- _Assignment_
Retype each line below precisely.

[Web page revision data]
··········
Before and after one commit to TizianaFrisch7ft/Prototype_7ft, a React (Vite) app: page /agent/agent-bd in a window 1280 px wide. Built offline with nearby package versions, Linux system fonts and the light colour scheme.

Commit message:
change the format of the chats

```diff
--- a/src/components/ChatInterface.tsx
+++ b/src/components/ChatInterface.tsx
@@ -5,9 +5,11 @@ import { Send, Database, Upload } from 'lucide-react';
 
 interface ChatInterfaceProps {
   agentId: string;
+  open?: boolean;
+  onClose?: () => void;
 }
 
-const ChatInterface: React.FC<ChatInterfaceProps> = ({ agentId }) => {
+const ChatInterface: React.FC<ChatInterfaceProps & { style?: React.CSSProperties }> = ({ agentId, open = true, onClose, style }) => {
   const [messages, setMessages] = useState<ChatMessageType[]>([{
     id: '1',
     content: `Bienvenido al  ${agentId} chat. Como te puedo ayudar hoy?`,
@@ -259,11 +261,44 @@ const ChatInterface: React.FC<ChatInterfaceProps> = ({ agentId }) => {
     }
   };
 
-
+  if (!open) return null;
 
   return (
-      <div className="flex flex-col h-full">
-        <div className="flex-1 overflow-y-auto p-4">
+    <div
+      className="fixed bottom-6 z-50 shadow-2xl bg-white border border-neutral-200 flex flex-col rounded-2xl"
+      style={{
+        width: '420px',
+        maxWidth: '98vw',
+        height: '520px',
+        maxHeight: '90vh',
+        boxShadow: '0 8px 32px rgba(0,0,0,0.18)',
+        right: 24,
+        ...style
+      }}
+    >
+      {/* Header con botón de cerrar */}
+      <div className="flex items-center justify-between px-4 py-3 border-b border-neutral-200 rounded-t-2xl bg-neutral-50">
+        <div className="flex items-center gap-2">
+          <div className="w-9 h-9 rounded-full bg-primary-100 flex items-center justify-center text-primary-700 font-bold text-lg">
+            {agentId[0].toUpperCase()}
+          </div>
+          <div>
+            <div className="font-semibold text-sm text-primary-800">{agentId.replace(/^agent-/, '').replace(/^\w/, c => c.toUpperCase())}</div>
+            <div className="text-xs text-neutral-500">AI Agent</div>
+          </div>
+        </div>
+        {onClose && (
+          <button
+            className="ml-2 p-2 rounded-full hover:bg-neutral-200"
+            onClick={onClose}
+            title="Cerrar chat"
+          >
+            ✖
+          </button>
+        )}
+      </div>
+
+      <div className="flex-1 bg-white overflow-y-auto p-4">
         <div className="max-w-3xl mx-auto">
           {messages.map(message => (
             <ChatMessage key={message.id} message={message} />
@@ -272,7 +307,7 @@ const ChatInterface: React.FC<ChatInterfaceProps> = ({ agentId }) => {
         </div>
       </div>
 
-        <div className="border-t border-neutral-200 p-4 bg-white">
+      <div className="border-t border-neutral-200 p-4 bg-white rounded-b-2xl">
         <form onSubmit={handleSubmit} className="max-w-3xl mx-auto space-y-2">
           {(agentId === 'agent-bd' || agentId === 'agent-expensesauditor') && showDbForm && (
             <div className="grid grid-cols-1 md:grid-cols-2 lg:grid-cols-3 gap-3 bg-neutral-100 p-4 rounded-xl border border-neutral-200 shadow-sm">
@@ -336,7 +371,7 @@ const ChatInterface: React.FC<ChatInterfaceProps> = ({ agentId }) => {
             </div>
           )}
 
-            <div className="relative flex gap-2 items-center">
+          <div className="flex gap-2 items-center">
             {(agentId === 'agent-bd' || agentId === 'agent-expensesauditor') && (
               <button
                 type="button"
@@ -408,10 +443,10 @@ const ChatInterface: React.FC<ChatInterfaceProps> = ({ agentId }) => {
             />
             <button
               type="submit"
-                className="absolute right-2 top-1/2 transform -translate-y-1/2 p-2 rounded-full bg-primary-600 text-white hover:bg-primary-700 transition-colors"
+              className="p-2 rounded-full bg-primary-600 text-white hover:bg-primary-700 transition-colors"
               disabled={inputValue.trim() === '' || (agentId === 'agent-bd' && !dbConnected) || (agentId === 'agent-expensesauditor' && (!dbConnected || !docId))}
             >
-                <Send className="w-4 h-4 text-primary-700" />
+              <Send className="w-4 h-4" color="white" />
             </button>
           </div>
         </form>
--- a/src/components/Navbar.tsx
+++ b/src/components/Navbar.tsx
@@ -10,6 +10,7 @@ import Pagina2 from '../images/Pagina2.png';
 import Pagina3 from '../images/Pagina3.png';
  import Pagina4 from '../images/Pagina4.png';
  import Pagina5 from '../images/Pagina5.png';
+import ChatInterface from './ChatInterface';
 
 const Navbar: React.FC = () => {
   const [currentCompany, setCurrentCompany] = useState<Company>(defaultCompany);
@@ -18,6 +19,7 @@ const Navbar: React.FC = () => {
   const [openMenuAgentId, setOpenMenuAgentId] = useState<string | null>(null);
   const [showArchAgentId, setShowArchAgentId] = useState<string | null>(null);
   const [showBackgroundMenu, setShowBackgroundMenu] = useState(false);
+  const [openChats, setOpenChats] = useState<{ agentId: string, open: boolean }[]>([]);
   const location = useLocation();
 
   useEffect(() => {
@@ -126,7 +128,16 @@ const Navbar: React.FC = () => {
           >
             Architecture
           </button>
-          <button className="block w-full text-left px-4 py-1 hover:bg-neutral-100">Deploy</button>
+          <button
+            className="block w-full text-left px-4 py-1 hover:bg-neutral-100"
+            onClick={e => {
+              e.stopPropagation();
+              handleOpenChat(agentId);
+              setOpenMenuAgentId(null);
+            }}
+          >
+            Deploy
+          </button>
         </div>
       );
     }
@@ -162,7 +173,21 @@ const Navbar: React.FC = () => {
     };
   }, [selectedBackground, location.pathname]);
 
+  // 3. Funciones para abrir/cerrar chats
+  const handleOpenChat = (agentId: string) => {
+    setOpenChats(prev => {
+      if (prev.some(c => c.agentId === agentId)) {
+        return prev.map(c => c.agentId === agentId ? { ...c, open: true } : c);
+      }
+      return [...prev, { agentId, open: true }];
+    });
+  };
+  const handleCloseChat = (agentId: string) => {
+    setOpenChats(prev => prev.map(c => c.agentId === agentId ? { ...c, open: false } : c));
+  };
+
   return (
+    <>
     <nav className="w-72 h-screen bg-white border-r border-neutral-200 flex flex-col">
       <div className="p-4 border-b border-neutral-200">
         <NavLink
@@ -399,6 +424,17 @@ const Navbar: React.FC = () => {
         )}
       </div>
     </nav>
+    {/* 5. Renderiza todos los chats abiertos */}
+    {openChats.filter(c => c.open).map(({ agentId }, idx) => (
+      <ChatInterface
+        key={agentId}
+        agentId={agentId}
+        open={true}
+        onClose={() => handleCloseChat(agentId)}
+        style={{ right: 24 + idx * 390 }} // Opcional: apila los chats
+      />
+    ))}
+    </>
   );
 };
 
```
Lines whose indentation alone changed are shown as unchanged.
··········
- _Task response_
Before and after one commit to TizianaFrisch7ft/Prototype_7ft, a React (Vite) app: page /agent/agent-bd in a window 1280 px wide. Built offline with nearby package versions, Linux system fonts and the light colour scheme.

Commit message:
change the format of the chats

```diff
--- a/src/components/ChatInterface.tsx
+++ b/src/components/ChatInterface.tsx
@@ -5,9 +5,11 @@ import { Send, Database, Upload } from 'lucide-react';
 
 interface ChatInterfaceProps {
   agentId: string;
+  open?: boolean;
+  onClose?: () => void;
 }
 
-const ChatInterface: React.FC<ChatInterfaceProps> = ({ agentId }) => {
+const ChatInterface: React.FC<ChatInterfaceProps & { style?: React.CSSProperties }> = ({ agentId, open = true, onClose, style }) => {
   const [messages, setMessages] = useState<ChatMessageType[]>([{
     id: '1',
     content: `Bienvenido al  ${agentId} chat. Como te puedo ayudar hoy?`,
@@ -259,11 +261,44 @@ const ChatInterface: React.FC<ChatInterfaceProps> = ({ agentId }) => {
     }
   };
 
-
+  if (!open) return null;
 
   return (
-      <div className="flex flex-col h-full">
-        <div className="flex-1 overflow-y-auto p-4">
+    <div
+      className="fixed bottom-6 z-50 shadow-2xl bg-white border border-neutral-200 flex flex-col rounded-2xl"
+      style={{
+        width: '420px',
+        maxWidth: '98vw',
+        height: '520px',
+        maxHeight: '90vh',
+        boxShadow: '0 8px 32px rgba(0,0,0,0.18)',
+        right: 24,
+        ...style
+      }}
+    >
+      {/* Header con botón de cerrar */}
+      <div className="flex items-center justify-between px-4 py-3 border-b border-neutral-200 rounded-t-2xl bg-neutral-50">
+        <div className="flex items-center gap-2">
+          <div className="w-9 h-9 rounded-full bg-primary-100 flex items-center justify-center text-primary-700 font-bold text-lg">
+            {agentId[0].toUpperCase()}
+          </div>
+          <div>
+            <div className="font-semibold text-sm text-primary-800">{agentId.replace(/^agent-/, '').replace(/^\w/, c => c.toUpperCase())}</div>
+            <div className="text-xs text-neutral-500">AI Agent</div>
+          </div>
+        </div>
+        {onClose && (
+          <button
+            className="ml-2 p-2 rounded-full hover:bg-neutral-200"
+            onClick={onClose}
+            title="Cerrar chat"
+          >
+            ✖
+          </button>
+        )}
+      </div>
+
+      <div className="flex-1 bg-white overflow-y-auto p-4">
         <div className="max-w-3xl mx-auto">
           {messages.map(message => (
             <ChatMessage key={message.id} message={message} />
@@ -272,7 +307,7 @@ const ChatInterface: React.FC<ChatInterfaceProps> = ({ agentId }) => {
         </div>
       </div>
 
-        <div className="border-t border-neutral-200 p-4 bg-white">
+      <div className="border-t border-neutral-200 p-4 bg-white rounded-b-2xl">
         <form onSubmit={handleSubmit} className="max-w-3xl mx-auto space-y-2">
           {(agentId === 'agent-bd' || agentId === 'agent-expensesauditor') && showDbForm && (
             <div className="grid grid-cols-1 md:grid-cols-2 lg:grid-cols-3 gap-3 bg-neutral-100 p-4 rounded-xl border border-neutral-200 shadow-sm">
@@ -336,7 +371,7 @@ const ChatInterface: React.FC<ChatInterfaceProps> = ({ agentId }) => {
             </div>
           )}
 
-            <div className="relative flex gap-2 items-center">
+          <div className="flex gap-2 items-center">
             {(agentId === 'agent-bd' || agentId === 'agent-expensesauditor') && (
               <button
                 type="button"
@@ -408,10 +443,10 @@ const ChatInterface: React.FC<ChatInterfaceProps> = ({ agentId }) => {
             />
             <button
               type="submit"
-                className="absolute right-2 top-1/2 transform -translate-y-1/2 p-2 rounded-full bg-primary-600 text-white hover:bg-primary-700 transition-colors"
+              className="p-2 rounded-full bg-primary-600 text-white hover:bg-primary-700 transition-colors"
               disabled={inputValue.trim() === '' || (agentId === 'agent-bd' && !dbConnected) || (agentId === 'agent-expensesauditor' && (!dbConnected || !docId))}
             >
-                <Send className="w-4 h-4 text-primary-700" />
+              <Send className="w-4 h-4" color="white" />
             </button>
           </div>
         </form>
--- a/src/components/Navbar.tsx
+++ b/src/components/Navbar.tsx
@@ -10,6 +10,7 @@ import Pagina2 from '../images/Pagina2.png';
 import Pagina3 from '../images/Pagina3.png';
  import Pagina4 from '../images/Pagina4.png';
  import Pagina5 from '../images/Pagina5.png';
+import ChatInterface from './ChatInterface';
 
 const Navbar: React.FC = () => {
   const [currentCompany, setCurrentCompany] = useState<Company>(defaultCompany);
@@ -18,6 +19,7 @@ const Navbar: React.FC = () => {
   const [openMenuAgentId, setOpenMenuAgentId] = useState<string | null>(null);
   const [showArchAgentId, setShowArchAgentId] = useState<string | null>(null);
   const [showBackgroundMenu, setShowBackgroundMenu] = useState(false);
+  const [openChats, setOpenChats] = useState<{ agentId: string, open: boolean }[]>([]);
   const location = useLocation();
 
   useEffect(() => {
@@ -126,7 +128,16 @@ const Navbar: React.FC = () => {
           >
             Architecture
           </button>
-          <button className="block w-full text-left px-4 py-1 hover:bg-neutral-100">Deploy</button>
+          <button
+            className="block w-full text-left px-4 py-1 hover:bg-neutral-100"
+            onClick={e => {
+              e.stopPropagation();
+              handleOpenChat(agentId);
+              setOpenMenuAgentId(null);
+            }}
+          >
+            Deploy
+          </button>
         </div>
       );
     }
@@ -162,7 +173,21 @@ const Navbar: React.FC = () => {
     };
   }, [selectedBackground, location.pathname]);
 
+  // 3. Funciones para abrir/cerrar chats
+  const handleOpenChat = (agentId: string) => {
+    setOpenChats(prev => {
+      if (prev.some(c => c.agentId === agentId)) {
+        return prev.map(c => c.agentId === agentId ? { ...c, open: true } : c);
+      }
+      return [...prev, { agentId, open: true }];
+    });
+  };
+  const handleCloseChat = (agentId: string) => {
+    setOpenChats(prev => prev.map(c => c.agentId === agentId ? { ...c, open: false } : c));
+  };
+
   return (
+    <>
     <nav className="w-72 h-screen bg-white border-r border-neutral-200 flex flex-col">
       <div className="p-4 border-b border-neutral-200">
         <NavLink
@@ -399,6 +424,17 @@ const Navbar: React.FC = () => {
         )}
       </div>
     </nav>
+    {/* 5. Renderiza todos los chats abiertos */}
+    {openChats.filter(c => c.open).map(({ agentId }, idx) => (
+      <ChatInterface
+        key={agentId}
+        agentId={agentId}
+        open={true}
+        onClose={() => handleCloseChat(agentId)}
+        style={{ right: 24 + idx * 390 }} // Opcional: apila los chats
+      />
+    ))}
+    </>
   );
 };
 
```
Lines whose indentation alone changed are shown as unchanged.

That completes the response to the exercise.